This is a back and forth book, focussed both on Odile as a young woman in Paris at the start of WW2 and Odile as an old woman in Montana, 40-something years later. I love a bit of dual narrative action and this is very cleverly done.
The American Library in Paris, a total institution both then and now, is a bookworm’s paradise, where Odile gets a job amongst a group of eccentrics, people of all ages and backgrounds bound together by their love of books. But as France falls quickly to the Nazis, Paris is overrun and suddenly looks very different. Odile’s beloved twin has gone to fight on the front line and working in the library gives her sanctuary from the constant worry she has for him.
Meanwhile, in Montana in 1983, there’s a teenager named Lily who’s lost her mum. She’s grieving and, as a distraction, pursues her curiosity about the old French lady living across the street.

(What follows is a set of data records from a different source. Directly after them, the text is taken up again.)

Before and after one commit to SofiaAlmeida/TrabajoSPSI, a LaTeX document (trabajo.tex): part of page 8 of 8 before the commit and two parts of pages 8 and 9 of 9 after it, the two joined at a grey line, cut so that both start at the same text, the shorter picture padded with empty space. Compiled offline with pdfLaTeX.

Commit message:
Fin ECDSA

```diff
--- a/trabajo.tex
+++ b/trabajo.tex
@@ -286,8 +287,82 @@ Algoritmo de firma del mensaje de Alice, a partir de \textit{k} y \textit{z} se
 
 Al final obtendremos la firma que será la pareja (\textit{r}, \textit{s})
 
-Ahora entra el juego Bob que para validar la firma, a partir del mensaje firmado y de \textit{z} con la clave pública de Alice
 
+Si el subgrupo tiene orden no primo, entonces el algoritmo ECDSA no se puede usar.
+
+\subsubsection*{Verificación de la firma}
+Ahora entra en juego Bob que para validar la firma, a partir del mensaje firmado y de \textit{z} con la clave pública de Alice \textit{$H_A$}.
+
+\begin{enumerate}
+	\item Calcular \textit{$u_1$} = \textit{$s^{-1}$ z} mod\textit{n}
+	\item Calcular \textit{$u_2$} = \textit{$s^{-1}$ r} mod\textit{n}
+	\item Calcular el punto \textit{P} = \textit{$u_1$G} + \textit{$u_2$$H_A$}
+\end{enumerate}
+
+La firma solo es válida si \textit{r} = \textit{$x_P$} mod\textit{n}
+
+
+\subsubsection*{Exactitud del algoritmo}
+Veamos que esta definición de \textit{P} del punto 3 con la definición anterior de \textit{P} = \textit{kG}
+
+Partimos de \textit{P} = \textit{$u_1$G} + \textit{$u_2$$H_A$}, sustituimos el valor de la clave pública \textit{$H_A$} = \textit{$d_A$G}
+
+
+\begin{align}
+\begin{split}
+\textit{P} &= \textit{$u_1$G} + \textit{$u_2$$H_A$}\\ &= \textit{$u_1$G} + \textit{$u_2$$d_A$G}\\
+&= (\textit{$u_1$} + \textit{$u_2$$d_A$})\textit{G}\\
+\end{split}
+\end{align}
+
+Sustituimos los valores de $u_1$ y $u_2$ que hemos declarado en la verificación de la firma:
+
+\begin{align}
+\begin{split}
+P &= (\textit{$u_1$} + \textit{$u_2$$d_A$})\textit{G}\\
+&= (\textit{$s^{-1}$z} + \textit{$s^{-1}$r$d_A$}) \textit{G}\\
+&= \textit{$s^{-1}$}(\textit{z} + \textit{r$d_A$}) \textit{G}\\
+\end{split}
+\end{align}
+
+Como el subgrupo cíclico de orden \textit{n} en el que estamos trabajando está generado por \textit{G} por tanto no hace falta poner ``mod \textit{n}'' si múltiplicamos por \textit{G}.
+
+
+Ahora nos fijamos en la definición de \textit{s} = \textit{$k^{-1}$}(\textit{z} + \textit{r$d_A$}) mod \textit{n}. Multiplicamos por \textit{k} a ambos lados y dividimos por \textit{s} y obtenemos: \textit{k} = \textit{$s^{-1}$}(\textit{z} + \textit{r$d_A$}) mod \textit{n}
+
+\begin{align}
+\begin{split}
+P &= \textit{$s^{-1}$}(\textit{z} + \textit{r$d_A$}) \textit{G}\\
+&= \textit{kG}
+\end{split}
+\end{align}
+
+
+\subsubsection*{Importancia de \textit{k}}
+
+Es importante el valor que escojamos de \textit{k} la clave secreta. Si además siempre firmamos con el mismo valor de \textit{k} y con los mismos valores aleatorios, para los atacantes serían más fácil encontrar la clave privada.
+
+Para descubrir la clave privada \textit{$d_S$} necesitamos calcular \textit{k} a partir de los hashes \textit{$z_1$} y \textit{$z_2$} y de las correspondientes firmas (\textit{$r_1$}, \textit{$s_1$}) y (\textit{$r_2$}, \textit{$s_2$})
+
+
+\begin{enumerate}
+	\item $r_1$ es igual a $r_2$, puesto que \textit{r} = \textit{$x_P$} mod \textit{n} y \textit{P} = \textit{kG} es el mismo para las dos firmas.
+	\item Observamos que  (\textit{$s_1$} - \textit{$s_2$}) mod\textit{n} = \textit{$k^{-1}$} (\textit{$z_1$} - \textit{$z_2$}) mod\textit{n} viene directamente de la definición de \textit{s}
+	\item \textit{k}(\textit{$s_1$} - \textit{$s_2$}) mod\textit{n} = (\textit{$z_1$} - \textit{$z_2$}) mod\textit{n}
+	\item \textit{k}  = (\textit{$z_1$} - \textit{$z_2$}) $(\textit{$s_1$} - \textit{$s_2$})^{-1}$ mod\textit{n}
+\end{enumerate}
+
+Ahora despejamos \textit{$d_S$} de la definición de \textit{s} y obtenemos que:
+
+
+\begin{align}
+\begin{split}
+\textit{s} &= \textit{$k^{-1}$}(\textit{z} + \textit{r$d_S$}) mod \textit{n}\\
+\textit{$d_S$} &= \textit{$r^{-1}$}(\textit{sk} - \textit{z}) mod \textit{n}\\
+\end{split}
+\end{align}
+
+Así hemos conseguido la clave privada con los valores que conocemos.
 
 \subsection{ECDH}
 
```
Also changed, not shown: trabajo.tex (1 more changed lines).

And so, the story unfolds. Odile’s precious library is constantly under threat of closure. They are ordered to get rid of all banned books and have to smuggle tomes out to their Jewish subscribers. Rations are biting and tensions grow as everyone’s lives are shattered one way or another by the Nazi occupation. But still, those pesky librarians, known for their ninja-esque abilities, don’t stop in their pursuit of providing books to all who need them, risking life and liberty in the process.

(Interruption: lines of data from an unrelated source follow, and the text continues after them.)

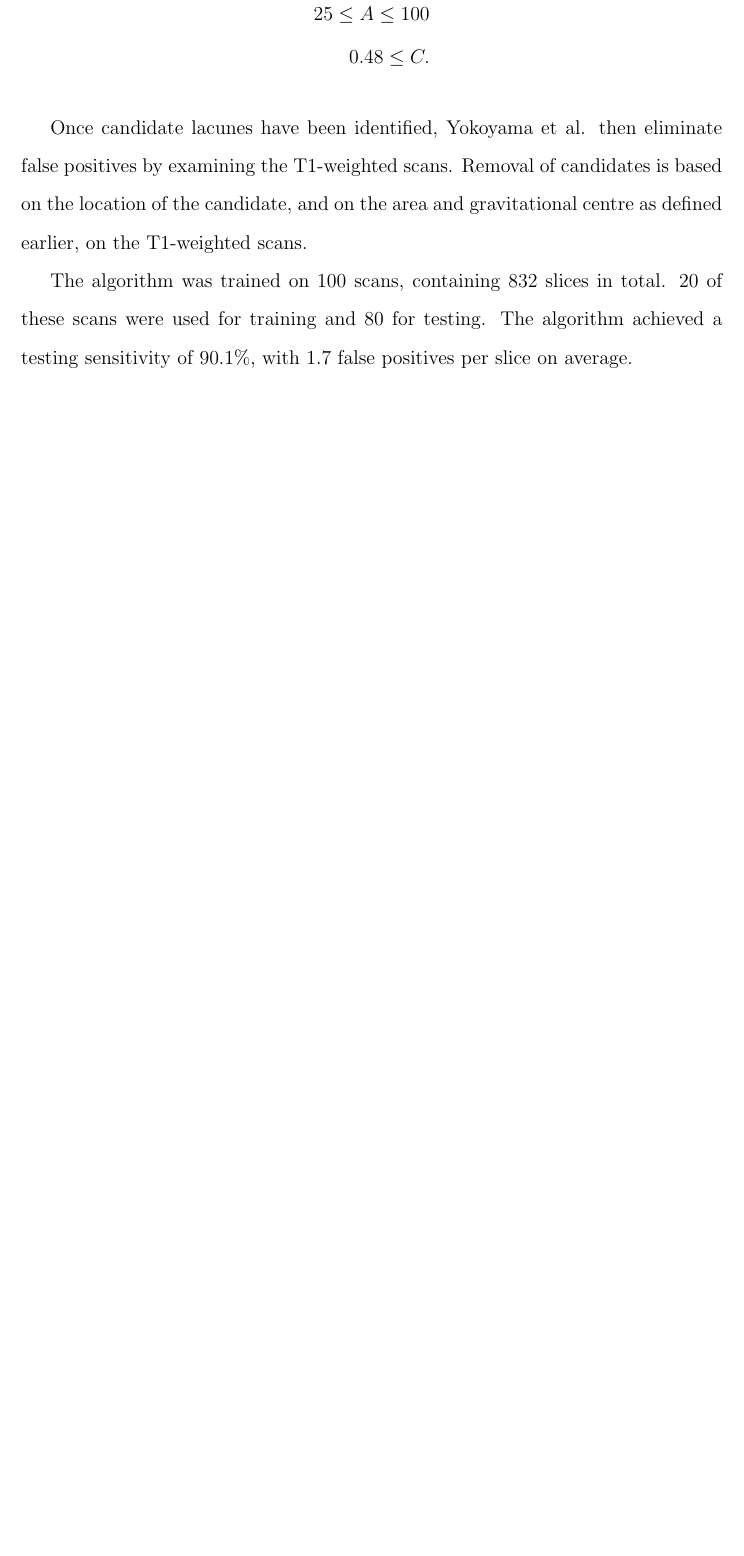
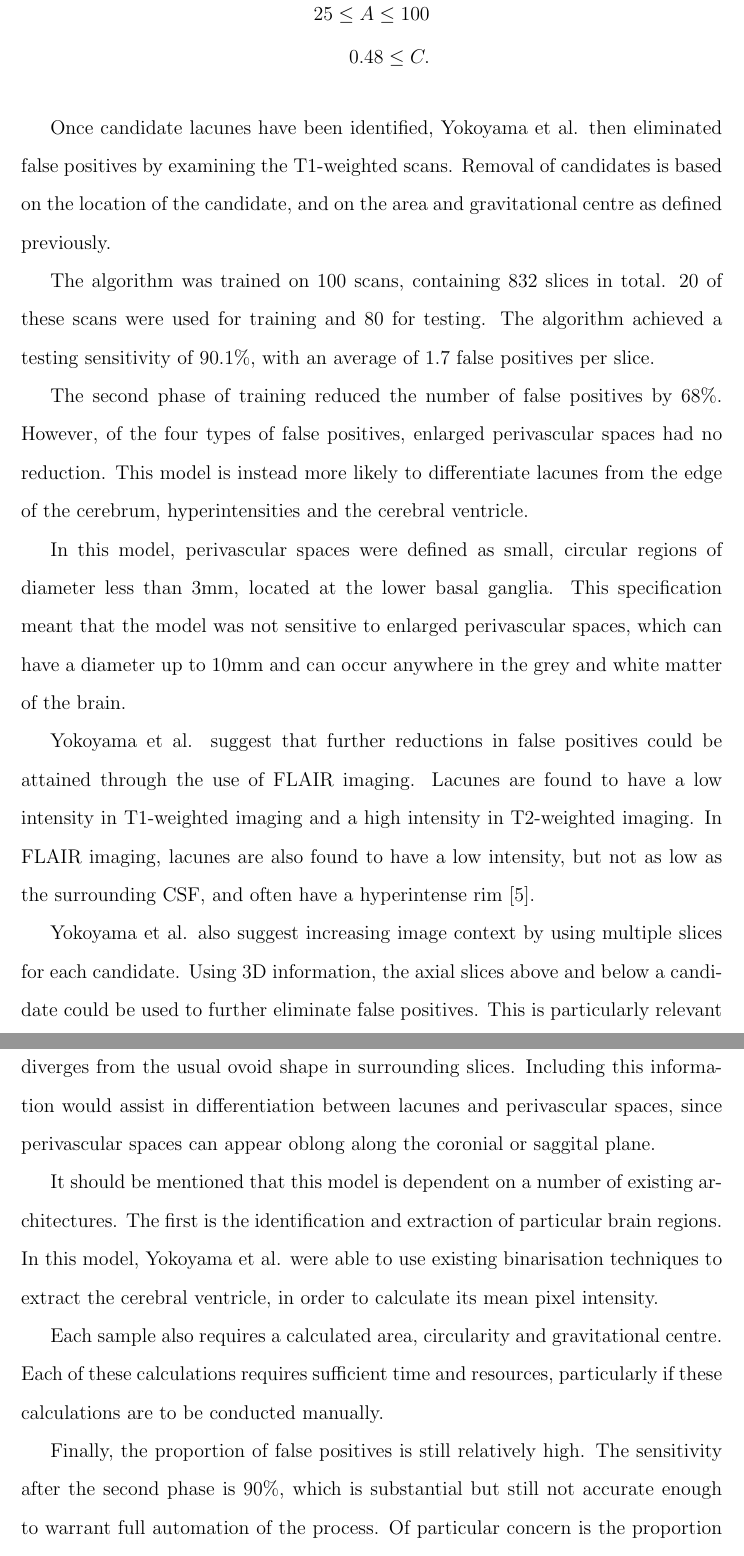
Before and after one commit to melindamortimer/lacune-pvs-cnn, a LaTeX thesis (Thesis_Docs/4_literature-review.tex): part of page 3 of 7 before the commit and two parts of pages 3 and 4 of 9 after it, the two joined at a grey line, cut so that both start at the same text, the shorter picture padded with empty space. Compiled offline with pdfLaTeX; a LaTeX package or settings file that is missing is left out.

Commit message:
Finished rough review of Yokoyama2007

```diff
--- a/Thesis_Docs/4_literature-review.tex
+++ b/Thesis_Docs/4_literature-review.tex
@@ -192,15 +192,25 @@ For lacunes that appear next to white matter hyperintensities, the candidate reg
 	0.48 \le C.
 \end{align*}
 
-Once candidate lacunes have been identified, Yokoyama et al. then eliminate false positives by examining the T1-weighted scans. Removal of candidates is based on the location of the candidate, and on the area and gravitational centre as defined earlier, on the T1-weighted scans.
+Once candidate lacunes have been identified, Yokoyama et al. then eliminated false positives by examining the T1-weighted scans. Removal of candidates is based on the location of the candidate, and on the area and gravitational centre as defined previously.
 
-The algorithm was trained on 100 scans, containing 832 slices in total. 20 of these scans were used for training and 80 for testing. The algorithm achieved a testing sensitivity of 90.1\%, with 1.7 false positives per slice on average.
+The algorithm was trained on 100 scans, containing 832 slices in total. 20 of these scans were used for training and 80 for testing. The algorithm achieved a testing sensitivity of 90.1\%, with an average of 1.7 false positives per slice.
 
+The second phase of training reduced the number of false positives by 68\%. However, of the four types of false positives, enlarged perivascular spaces had no reduction. This model is instead more likely to differentiate lacunes from the edge of the cerebrum, hyperintensities and the cerebral ventricle.
 
+In this model, perivascular spaces were defined as small, circular regions of diameter less than 3mm, located at the lower basal ganglia. This specification meant that the model was not sensitive to enlarged perivascular spaces, which can have a diameter up to 10mm and can occur anywhere in the grey and white matter of the brain.
 
+Yokoyama et al. suggest that further reductions in false positives could be attained through the use of FLAIR imaging. Lacunes are found to have a low intensity in T1-weighted imaging and a high intensity in T2-weighted imaging. In FLAIR imaging, lacunes are also found to have a low intensity, but not as low as the surrounding CSF, and often have a hyperintense rim \cite{WardlawJ.M.2013Nsfr}.
 
+Yokoyama et al. also suggest increasing image context by using multiple slices for each candidate. Using 3D information, the axial slices above and below a candidate could be used to further eliminate false positives. This is particularly relevant when a candidate lacune appears on only a single axial slice, or when the candidate diverges from the usual ovoid shape in surrounding slices. Including this information would assist in differentiation between lacunes and perivascular spaces, since perivascular spaces can appear oblong along the coronial or saggital plane.
 
+It should be mentioned that this model is dependent on a number of existing architectures. The first is the identification and extraction of particular brain regions. In this model, Yokoyama et al. were able to use existing binarisation techniques to extract the cerebral ventricle, in order to calculate its mean pixel intensity.
 
+Each sample also requires a calculated area, circularity and gravitational centre. Each of these calculations requires sufficient time and resources, particularly if these calculations are to be conducted manually.
+
+% Table 1 from Yokoyama 2007. Elimination of false positives - all PVS got through!
+
+Finally, the proportion of false positives is still relatively high. The sensitivity after the second phase is 90\%, which is substantial but still not accurate enough to warrant full automation of the process. Of particular concern is the proportion of perivascular spaces falsely marked as lacunes. Though they appear similar to lacunes, perivascular spaces do present some slight shape and intensity differences.
 
 
 \section{Support Vector Machines}
```
Also changed, not shown: Thesis_Docs/3_neural-nets.tex (+3 -3 lines).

Teenage Lily in Montana is teasing these details from a reluctant Odile gradually, as she essentially forces her way into the widow’s life. She becomes such a constant presence, our French heroine gives in and keeps her around, like a cat, or the guy you married after uni. He’s nice enough. You don’t really want him there anymore, but there’s no good reason to get rid of him either. Too close to the bone? Soz.
Anyhow, this is beautifully woven book – Lily got on my nerves a bit as teenagers are wont to do, but apart from that, it’s a cracker. C’est fantastique, if you will.
OK, je vais arrêter… Merci, high school French.
The Flock book club in March
For next month, in a continuation of the ‘we need all the help we can get’ theme, I thought we’d go all-in for a total schmaltz fest. Books that make you melt into a warm and fuzzy heap. Joy and mini eggs, if you will.
Don’t worry, I haven’t had a lobotomy. My heart is still cold and black. But sometimes even I need a little reminder that humans aren’t all bad – especially right now when the only humans I see with regularity are either in the mirror, or two metres away from my doorstep…
So, these books are here to remind us of the fact good people exist, and we’ll see them again soon…
The House in the Cerulean Sea
Basically, this is just divine. I saw someone describe reading it as like being wrapped up in a big gay blanket and I’d say, add in some cute little X Men vibes and you’re there. It’s just such a wonderful life affirming tale of love, friendship and acceptance. Sob. I know, I know – will the real cynical Sarah please stand up?
The 100 Years of Lenni and Margot
Exploring the cute as a button friendship between a 17-year-old and an 83-year-old (That adds up to 100, see? Clever) who meet in hospital, bonding over their mutual reluctance to give up. High jinx ensues, obviously, and the whole thing could be summed up with the phrase ‘Old people are so cute.’ Yes, that was my second Clueless reference. *High fives self.
The Authenticity Project
I think we’re all starting to realise how lonely and isolated older people can be, and this story explores that very gently, via the medium of a café, a green notebook and six people who forge friendships because of its contents. In short, it’s a tale that shows, timeously, that everybody needs friends no matter how ‘fine’ they seem (insert Ross GIF here).
The Flock’s BookShop enables us to support small independent book stores across the UK wherever possible. We may also earn a small commission from sales through these links, which will go directly into our tip jar to help pay our writers and illustrators.